I'm loving it! Norwich ace Snodgrass is back on song… after giving the boot to Big Macs
14:34 GMT, 8 March 2013
17:54 GMT, 8 March 2013
Bad diet: The famous Big Mac
Robert Snodgrass says he feels like a machine after putting his bad diet and lazy training days behind him.
The Norwich winger used to enjoy a pre-match McDonald's as a youngster in Livingston, but accepts today what you fuel up on can have a major impact on performance on the pitch.
'I have learned off each nutritionist or fitness coach how to get your body in the best possible shape for match-days, because that is what managers want.'
Mean machine: Robert Snodgrass feels his fitness has helped his performances
Feast: The Norwich midfielder used to enjoy a pre-match McDonald's
'This Premier League is about high-energy and athletes. It is about preparing yourself from Monday to Saturday so you can be in as good a shape as possible, mentally and physically for a game.
'Sometimes you are just like a machine – you need to eat the right things and take care of your body, on and off the park, especially as the game is so physical now, and as an individual I do that.
'We have got a great nutrition and fitness side of things and that is why people have noticed this season that Norwich do work very, very hard.'
Snodgrass and the rest of the Canaries come up against Southampton on Saturday knowing a win well edge them closer to securing their Barclays Premier League status.
The Scotland midfielder, signed from Leeds in the summer, has provided a good link-up between defence and attack for Chris Hughton’s men, who will be out to make it back-to-back home wins and put last weekend’s 4-0 defeat at Manchester United out of their system.

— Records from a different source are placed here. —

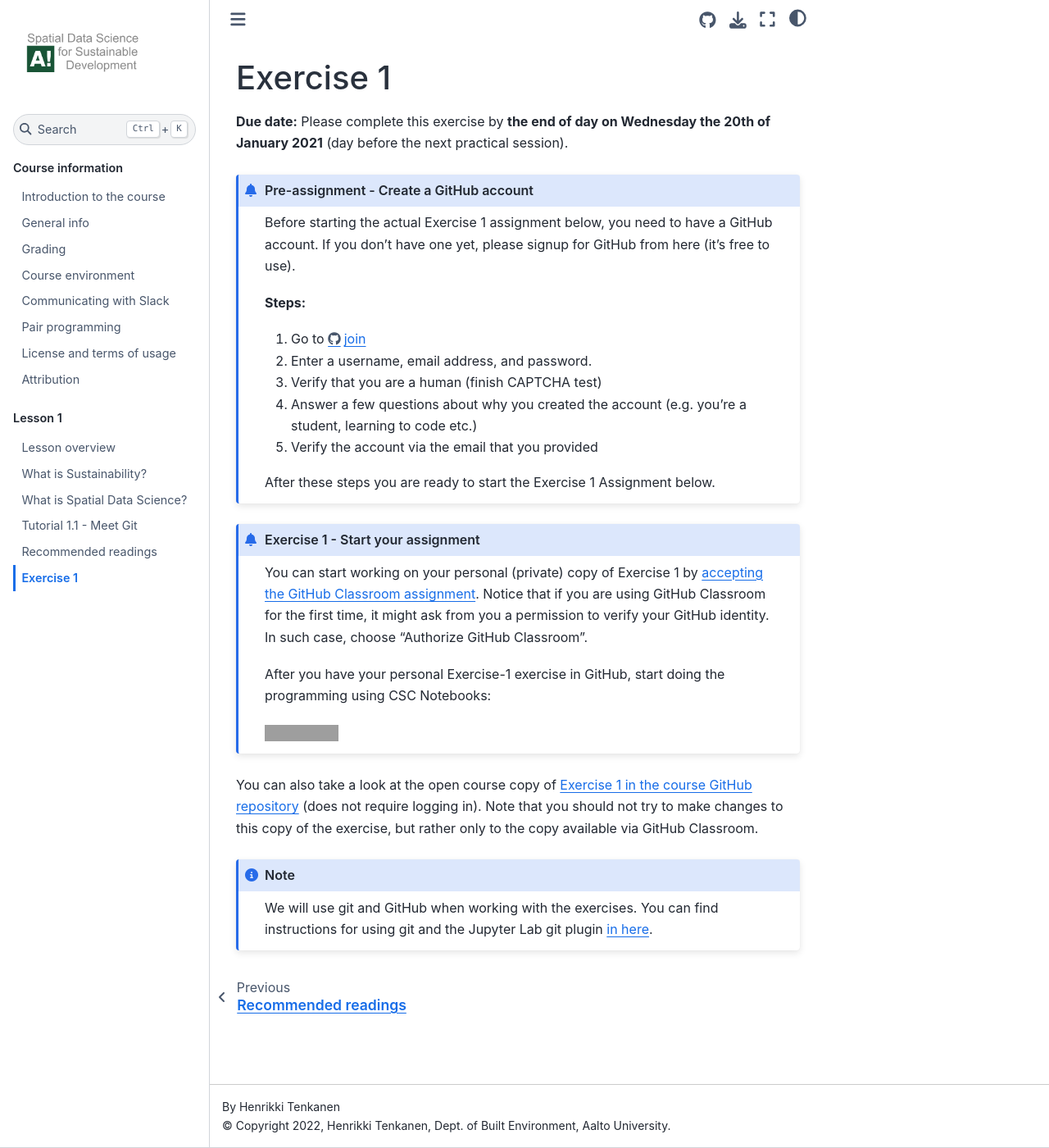
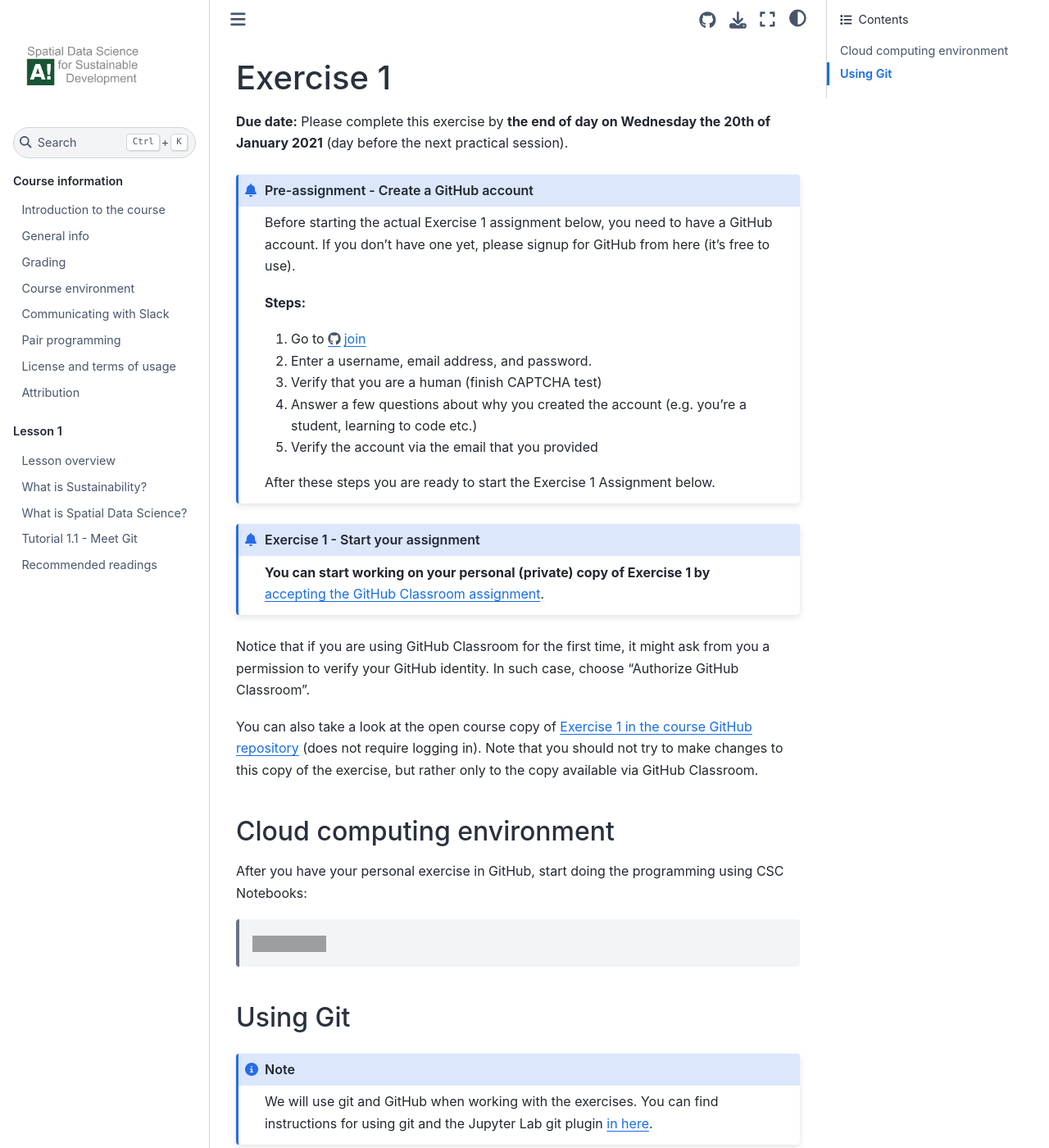
Before and after one commit to AaltoGIS/Sustainability-GIS, a Sphinx documentation site: the page built from source/lessons/L1/exercise-1.rst, in a window 1280 px wide and 1400 px high. Shown: the whole window at 82% size. Built offline with Sphinx 7.4.7 and the Sphinx Book theme 1.1.4, drawn with Linux system fonts in a browser that asks for light colours; pages that are not in the unit, such as notebooks, are missing from menus; grey boxes are pictures that could not be loaded.

Commit message:
Update exercise 1

```diff
--- a/source/index.rst
+++ b/source/index.rst
@@ -165,7 +165,7 @@
    lessons/L1/git-basics
    lessons/L1/intro-to-python-geostack.ipynb
    lessons/L1/literature
-   lessons/L1/exercise-1
+   .. lessons/L1/exercise-1
 
 
 .. toctree::
--- a/source/lessons/L1/exercise-1.rst
+++ b/source/lessons/L1/exercise-1.rst
@@ -20,16 +20,23 @@
 
 .. admonition:: Exercise 1 - Start your assignment
 
-    You can start working on your personal (private) copy of Exercise 1 by `accepting the GitHub Classroom assignment <https://classroom.github.com/a/9YvERuGz>`__. Notice that if you are using
-    GitHub Classroom for the first time, it might ask from you a permission to verify your GitHub identity. In such case, choose "Authorize GitHub Classroom".
+    **You can start working on your personal (private) copy of Exercise 1 by** `accepting the GitHub Classroom assignment <https://classroom.github.com/a/9YvERuGz>`__.
 
-    After you have your personal Exercise-1 exercise in GitHub, start doing the programming using CSC Notebooks:
-
-    .. image:: https://img.shields.io/badge/launch-CSC%20notebook-blue.svg
-        :target: https://notebooks.csc.fi/#/blueprint/c54303e865294208ba1ef381332fd69b
+Notice that if you are using GitHub Classroom for the first time, it might ask from you a permission to verify your GitHub identity. In such case, choose "Authorize GitHub Classroom".
 
 You can also take a look at the open course copy of `Exercise 1 in the course GitHub repository <https://github.com/Sustainability-GIS-2021/Exercise-1>`__ (does not require logging in).
 Note that you should not try to make changes to this copy of the exercise, but rather only to the copy available via GitHub Classroom.
+
+Cloud computing environment
+---------------------------
+
+After you have your personal exercise in GitHub, start doing the programming using CSC Notebooks:
+
+  .. image:: https://img.shields.io/badge/launch-CSC%20notebook-blue.svg
+      :target: https://notebooks.csc.fi/#/blueprint/c54303e865294208ba1ef381332fd69b
+
+Using Git
+---------
 
 .. note::
 
```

And the 25-year-old is happy to put another 90 minutes of hard graft in up and down the flanks if it means Norwich get the result at full-time.
Stuck in: Snodgrass' defensive game has improved since moving to Norwich
Relegation battle: Norwich will take on Southampton on Saturday
'The fitness coaches show you your numbers, and as an individual you try to beat that each week, so with me running six or seven miles, it is about trying to help the team,' said Snodgrass, who has been called up for Scotland’s World Cup qualifiers against Serbia and Wales.
'People can speak about it taking individuals to win games, but if those individuals are not on their day, then you look for a team (effort) to pull you through – maybe Sebastien Bassong or Michael Turner flicking one in on 94 minutes to keep us in this league.
'We know what it takes as players and as a team – the most important thing is we get the three points and everyone as a club pulls in the right direction.'